— WORK ORDER —
Text in the records must be reproduced exactly, and pictures must be skipped.

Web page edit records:

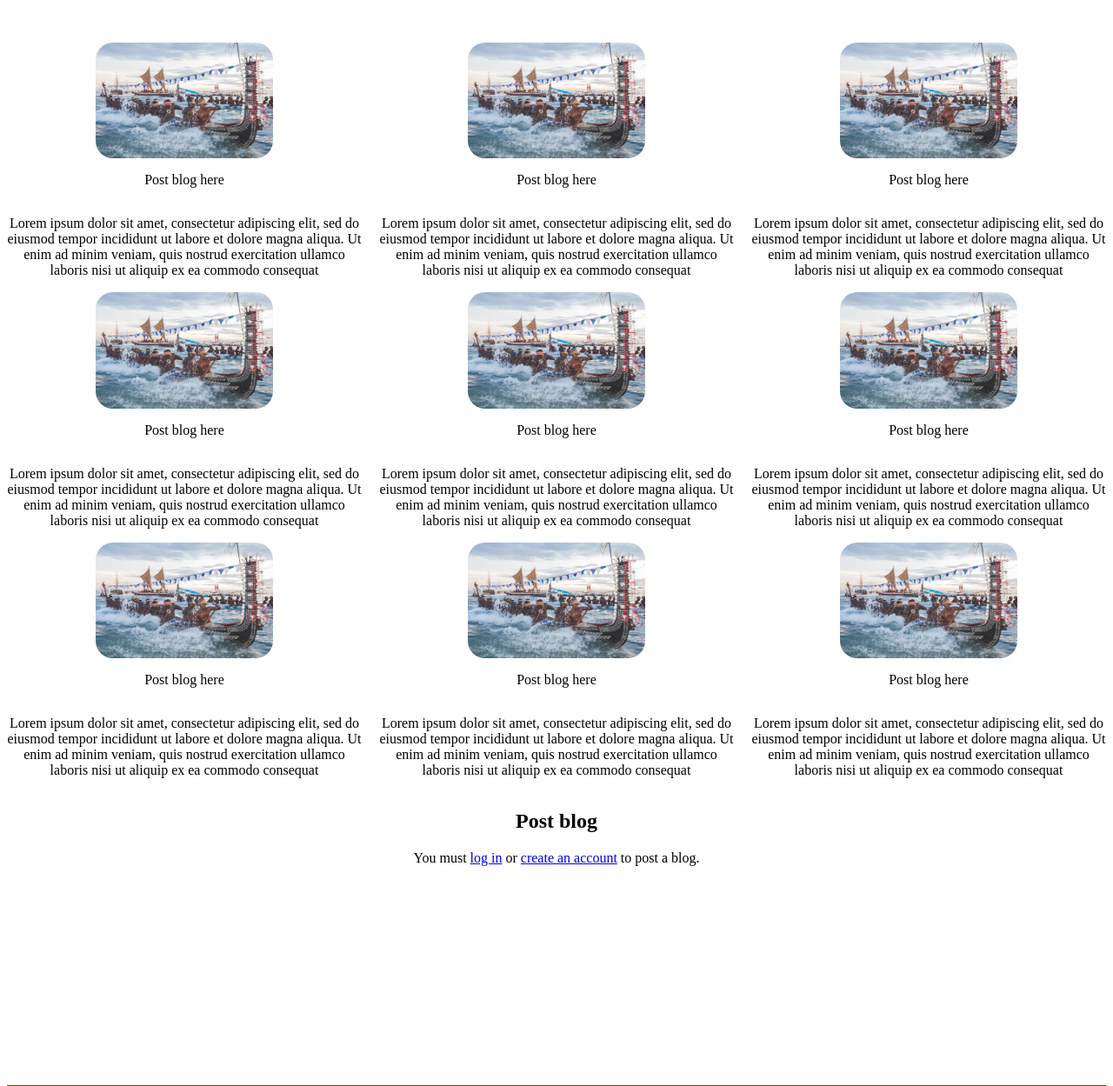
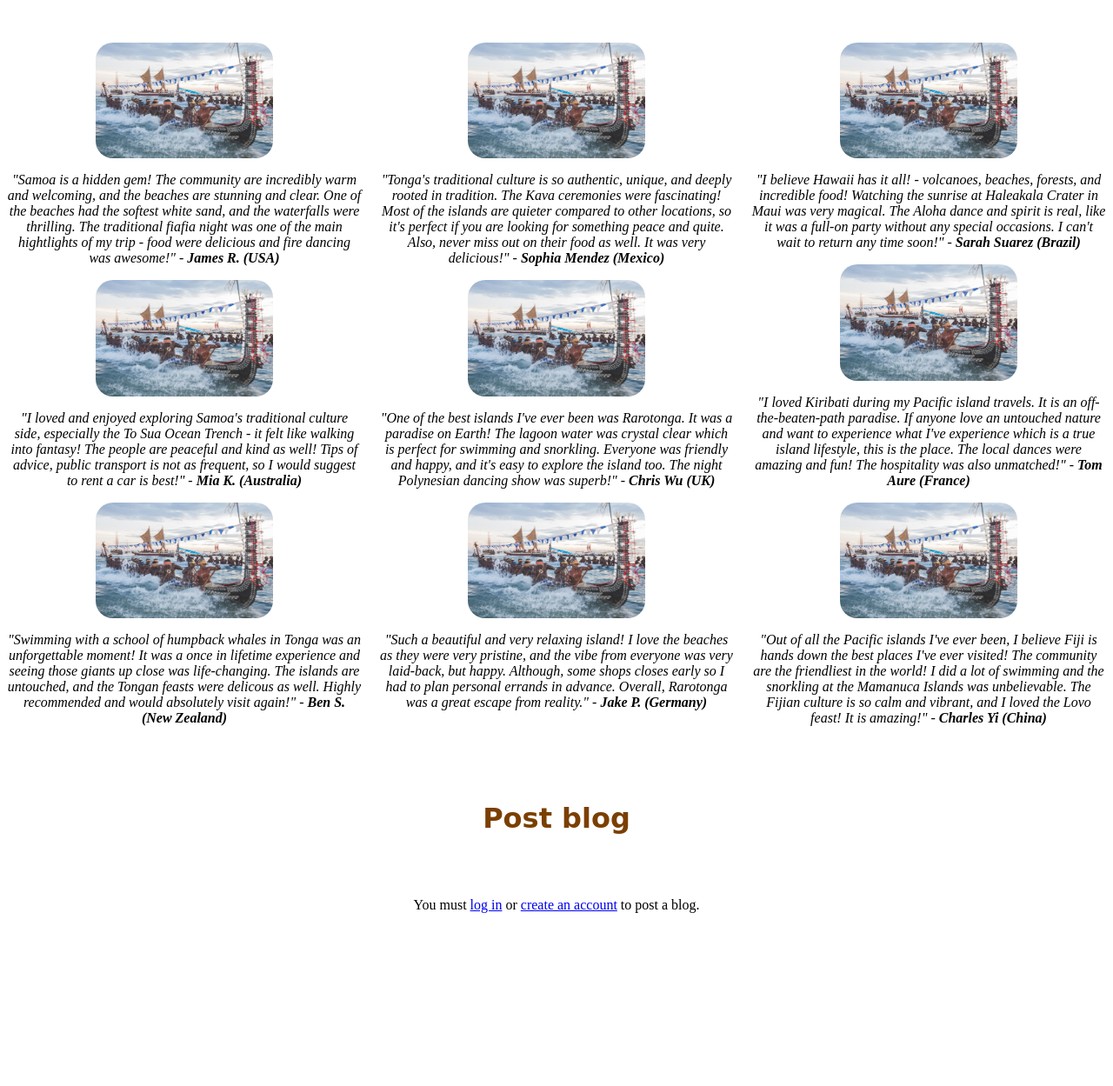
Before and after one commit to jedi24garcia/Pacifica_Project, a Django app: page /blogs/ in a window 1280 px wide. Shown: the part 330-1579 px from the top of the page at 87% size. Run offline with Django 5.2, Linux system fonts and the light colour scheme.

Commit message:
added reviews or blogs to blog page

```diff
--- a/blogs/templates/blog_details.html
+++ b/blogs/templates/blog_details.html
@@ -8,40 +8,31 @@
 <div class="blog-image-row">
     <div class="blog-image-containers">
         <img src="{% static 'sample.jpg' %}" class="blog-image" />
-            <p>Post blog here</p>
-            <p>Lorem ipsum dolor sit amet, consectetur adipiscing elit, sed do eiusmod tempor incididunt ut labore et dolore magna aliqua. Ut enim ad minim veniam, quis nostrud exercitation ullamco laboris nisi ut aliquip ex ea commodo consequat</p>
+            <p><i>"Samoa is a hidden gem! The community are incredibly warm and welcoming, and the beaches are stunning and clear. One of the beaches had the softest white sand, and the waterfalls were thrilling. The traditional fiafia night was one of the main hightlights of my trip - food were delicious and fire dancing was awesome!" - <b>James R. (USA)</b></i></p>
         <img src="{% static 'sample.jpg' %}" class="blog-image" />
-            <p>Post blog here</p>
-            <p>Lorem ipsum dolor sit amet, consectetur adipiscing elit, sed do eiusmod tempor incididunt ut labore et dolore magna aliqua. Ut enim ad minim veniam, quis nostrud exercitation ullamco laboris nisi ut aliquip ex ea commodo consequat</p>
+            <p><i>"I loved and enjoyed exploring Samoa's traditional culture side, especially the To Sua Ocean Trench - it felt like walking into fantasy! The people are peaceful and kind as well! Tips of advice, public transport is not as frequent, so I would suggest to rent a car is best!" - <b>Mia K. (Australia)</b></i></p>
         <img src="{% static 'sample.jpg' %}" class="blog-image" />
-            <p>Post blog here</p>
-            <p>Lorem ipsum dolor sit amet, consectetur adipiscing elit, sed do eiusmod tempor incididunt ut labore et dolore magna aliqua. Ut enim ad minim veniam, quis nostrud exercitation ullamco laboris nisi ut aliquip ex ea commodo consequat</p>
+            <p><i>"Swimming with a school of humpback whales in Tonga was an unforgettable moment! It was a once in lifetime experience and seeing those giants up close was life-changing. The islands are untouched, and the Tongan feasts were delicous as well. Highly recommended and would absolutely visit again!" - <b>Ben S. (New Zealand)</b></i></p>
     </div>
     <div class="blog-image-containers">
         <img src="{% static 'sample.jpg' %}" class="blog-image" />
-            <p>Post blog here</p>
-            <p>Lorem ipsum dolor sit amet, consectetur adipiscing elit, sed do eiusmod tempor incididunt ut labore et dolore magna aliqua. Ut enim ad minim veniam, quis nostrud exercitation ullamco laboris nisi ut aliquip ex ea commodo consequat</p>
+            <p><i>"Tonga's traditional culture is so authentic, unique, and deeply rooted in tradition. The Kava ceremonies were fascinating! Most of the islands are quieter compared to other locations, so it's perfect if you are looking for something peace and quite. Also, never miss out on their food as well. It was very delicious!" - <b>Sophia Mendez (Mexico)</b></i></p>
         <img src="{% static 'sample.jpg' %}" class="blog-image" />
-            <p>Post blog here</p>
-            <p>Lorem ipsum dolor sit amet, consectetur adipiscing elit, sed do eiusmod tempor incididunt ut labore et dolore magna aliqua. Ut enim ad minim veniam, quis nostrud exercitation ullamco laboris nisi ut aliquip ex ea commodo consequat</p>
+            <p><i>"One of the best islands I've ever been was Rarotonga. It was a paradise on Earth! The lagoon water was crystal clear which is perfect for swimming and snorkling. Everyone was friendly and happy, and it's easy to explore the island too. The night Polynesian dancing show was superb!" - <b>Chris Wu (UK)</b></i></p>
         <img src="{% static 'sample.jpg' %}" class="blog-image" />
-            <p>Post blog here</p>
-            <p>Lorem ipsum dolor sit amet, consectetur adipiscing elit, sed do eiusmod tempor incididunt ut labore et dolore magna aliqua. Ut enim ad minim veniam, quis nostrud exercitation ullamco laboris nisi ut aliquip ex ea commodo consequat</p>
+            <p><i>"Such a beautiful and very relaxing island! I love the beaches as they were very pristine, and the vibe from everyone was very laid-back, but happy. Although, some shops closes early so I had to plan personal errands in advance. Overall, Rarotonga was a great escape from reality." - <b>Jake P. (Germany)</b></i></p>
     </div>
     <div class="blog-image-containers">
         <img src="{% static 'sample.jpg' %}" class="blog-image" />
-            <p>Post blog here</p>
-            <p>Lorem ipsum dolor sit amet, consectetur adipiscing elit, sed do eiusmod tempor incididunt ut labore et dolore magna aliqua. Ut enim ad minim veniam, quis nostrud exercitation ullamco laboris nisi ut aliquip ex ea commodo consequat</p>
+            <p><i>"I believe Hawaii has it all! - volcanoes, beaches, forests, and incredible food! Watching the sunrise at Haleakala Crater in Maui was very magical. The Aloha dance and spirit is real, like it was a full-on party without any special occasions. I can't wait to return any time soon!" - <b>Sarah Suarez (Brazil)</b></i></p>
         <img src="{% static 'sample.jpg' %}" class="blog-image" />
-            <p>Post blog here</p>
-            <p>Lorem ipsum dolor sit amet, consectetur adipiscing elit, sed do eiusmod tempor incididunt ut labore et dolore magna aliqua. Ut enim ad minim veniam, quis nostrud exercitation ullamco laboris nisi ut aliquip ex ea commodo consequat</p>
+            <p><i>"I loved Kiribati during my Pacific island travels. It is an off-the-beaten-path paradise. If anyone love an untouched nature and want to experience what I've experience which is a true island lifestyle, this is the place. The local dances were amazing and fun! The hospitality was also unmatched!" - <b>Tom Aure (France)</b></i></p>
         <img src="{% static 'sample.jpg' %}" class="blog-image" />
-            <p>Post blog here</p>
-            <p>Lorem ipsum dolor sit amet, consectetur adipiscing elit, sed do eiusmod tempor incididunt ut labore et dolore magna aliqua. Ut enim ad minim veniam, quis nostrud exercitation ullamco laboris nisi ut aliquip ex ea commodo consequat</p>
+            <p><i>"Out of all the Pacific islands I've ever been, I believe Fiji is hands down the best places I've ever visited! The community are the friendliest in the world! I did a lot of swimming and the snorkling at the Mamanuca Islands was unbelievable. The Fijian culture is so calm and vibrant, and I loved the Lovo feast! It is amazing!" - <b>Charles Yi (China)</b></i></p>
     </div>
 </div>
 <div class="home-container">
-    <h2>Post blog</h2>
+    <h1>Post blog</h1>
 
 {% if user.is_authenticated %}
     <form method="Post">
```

— EXERCISE OUTPUT —
Before and after one commit to jedi24garcia/Pacifica_Project, a Django app: page /blogs/ in a window 1280 px wide. Shown: the part 330-1579 px from the top of the page at 87% size. Run offline with Django 5.2, Linux system fonts and the light colour scheme.

Commit message:
added reviews or blogs to blog page

```diff
--- a/blogs/templates/blog_details.html
+++ b/blogs/templates/blog_details.html
@@ -8,40 +8,31 @@
 <div class="blog-image-row">
     <div class="blog-image-containers">
         <img src="{% static 'sample.jpg' %}" class="blog-image" />
-            <p>Post blog here</p>
-            <p>Lorem ipsum dolor sit amet, consectetur adipiscing elit, sed do eiusmod tempor incididunt ut labore et dolore magna aliqua. Ut enim ad minim veniam, quis nostrud exercitation ullamco laboris nisi ut aliquip ex ea commodo consequat</p>
+            <p><i>"Samoa is a hidden gem! The community are incredibly warm and welcoming, and the beaches are stunning and clear. One of the beaches had the softest white sand, and the waterfalls were thrilling. The traditional fiafia night was one of the main hightlights of my trip - food were delicious and fire dancing was awesome!" - <b>James R. (USA)</b></i></p>
         <img src="{% static 'sample.jpg' %}" class="blog-image" />
-            <p>Post blog here</p>
-            <p>Lorem ipsum dolor sit amet, consectetur adipiscing elit, sed do eiusmod tempor incididunt ut labore et dolore magna aliqua. Ut enim ad minim veniam, quis nostrud exercitation ullamco laboris nisi ut aliquip ex ea commodo consequat</p>
+            <p><i>"I loved and enjoyed exploring Samoa's traditional culture side, especially the To Sua Ocean Trench - it felt like walking into fantasy! The people are peaceful and kind as well! Tips of advice, public transport is not as frequent, so I would suggest to rent a car is best!" - <b>Mia K. (Australia)</b></i></p>
         <img src="{% static 'sample.jpg' %}" class="blog-image" />
-            <p>Post blog here</p>
-            <p>Lorem ipsum dolor sit amet, consectetur adipiscing elit, sed do eiusmod tempor incididunt ut labore et dolore magna aliqua. Ut enim ad minim veniam, quis nostrud exercitation ullamco laboris nisi ut aliquip ex ea commodo consequat</p>
+            <p><i>"Swimming with a school of humpback whales in Tonga was an unforgettable moment! It was a once in lifetime experience and seeing those giants up close was life-changing. The islands are untouched, and the Tongan feasts were delicous as well. Highly recommended and would absolutely visit again!" - <b>Ben S. (New Zealand)</b></i></p>
     </div>
     <div class="blog-image-containers">
         <img src="{% static 'sample.jpg' %}" class="blog-image" />
-            <p>Post blog here</p>
-            <p>Lorem ipsum dolor sit amet, consectetur adipiscing elit, sed do eiusmod tempor incididunt ut labore et dolore magna aliqua. Ut enim ad minim veniam, quis nostrud exercitation ullamco laboris nisi ut aliquip ex ea commodo consequat</p>
+            <p><i>"Tonga's traditional culture is so authentic, unique, and deeply rooted in tradition. The Kava ceremonies were fascinating! Most of the islands are quieter compared to other locations, so it's perfect if you are looking for something peace and quite. Also, never miss out on their food as well. It was very delicious!" - <b>Sophia Mendez (Mexico)</b></i></p>
         <img src="{% static 'sample.jpg' %}" class="blog-image" />
-            <p>Post blog here</p>
-            <p>Lorem ipsum dolor sit amet, consectetur adipiscing elit, sed do eiusmod tempor incididunt ut labore et dolore magna aliqua. Ut enim ad minim veniam, quis nostrud exercitation ullamco laboris nisi ut aliquip ex ea commodo consequat</p>
+            <p><i>"One of the best islands I've ever been was Rarotonga. It was a paradise on Earth! The lagoon water was crystal clear which is perfect for swimming and snorkling. Everyone was friendly and happy, and it's easy to explore the island too. The night Polynesian dancing show was superb!" - <b>Chris Wu (UK)</b></i></p>
         <img src="{% static 'sample.jpg' %}" class="blog-image" />
-            <p>Post blog here</p>
-            <p>Lorem ipsum dolor sit amet, consectetur adipiscing elit, sed do eiusmod tempor incididunt ut labore et dolore magna aliqua. Ut enim ad minim veniam, quis nostrud exercitation ullamco laboris nisi ut aliquip ex ea commodo consequat</p>
+            <p><i>"Such a beautiful and very relaxing island! I love the beaches as they were very pristine, and the vibe from everyone was very laid-back, but happy. Although, some shops closes early so I had to plan personal errands in advance. Overall, Rarotonga was a great escape from reality." - <b>Jake P. (Germany)</b></i></p>
     </div>
     <div class="blog-image-containers">
         <img src="{% static 'sample.jpg' %}" class="blog-image" />
-            <p>Post blog here</p>
-            <p>Lorem ipsum dolor sit amet, consectetur adipiscing elit, sed do eiusmod tempor incididunt ut labore et dolore magna aliqua. Ut enim ad minim veniam, quis nostrud exercitation ullamco laboris nisi ut aliquip ex ea commodo consequat</p>
+            <p><i>"I believe Hawaii has it all! - volcanoes, beaches, forests, and incredible food! Watching the sunrise at Haleakala Crater in Maui was very magical. The Aloha dance and spirit is real, like it was a full-on party without any special occasions. I can't wait to return any time soon!" - <b>Sarah Suarez (Brazil)</b></i></p>
         <img src="{% static 'sample.jpg' %}" class="blog-image" />
-            <p>Post blog here</p>
-            <p>Lorem ipsum dolor sit amet, consectetur adipiscing elit, sed do eiusmod tempor incididunt ut labore et dolore magna aliqua. Ut enim ad minim veniam, quis nostrud exercitation ullamco laboris nisi ut aliquip ex ea commodo consequat</p>
+            <p><i>"I loved Kiribati during my Pacific island travels. It is an off-the-beaten-path paradise. If anyone love an untouched nature and want to experience what I've experience which is a true island lifestyle, this is the place. The local dances were amazing and fun! The hospitality was also unmatched!" - <b>Tom Aure (France)</b></i></p>
         <img src="{% static 'sample.jpg' %}" class="blog-image" />
-            <p>Post blog here</p>
-            <p>Lorem ipsum dolor sit amet, consectetur adipiscing elit, sed do eiusmod tempor incididunt ut labore et dolore magna aliqua. Ut enim ad minim veniam, quis nostrud exercitation ullamco laboris nisi ut aliquip ex ea commodo consequat</p>
+            <p><i>"Out of all the Pacific islands I've ever been, I believe Fiji is hands down the best places I've ever visited! The community are the friendliest in the world! I did a lot of swimming and the snorkling at the Mamanuca Islands was unbelievable. The Fijian culture is so calm and vibrant, and I loved the Lovo feast! It is amazing!" - <b>Charles Yi (China)</b></i></p>
     </div>
 </div>
 <div class="home-container">
-    <h2>Post blog</h2>
+    <h1>Post blog</h1>
 
 {% if user.is_authenticated %}
     <form method="Post">
```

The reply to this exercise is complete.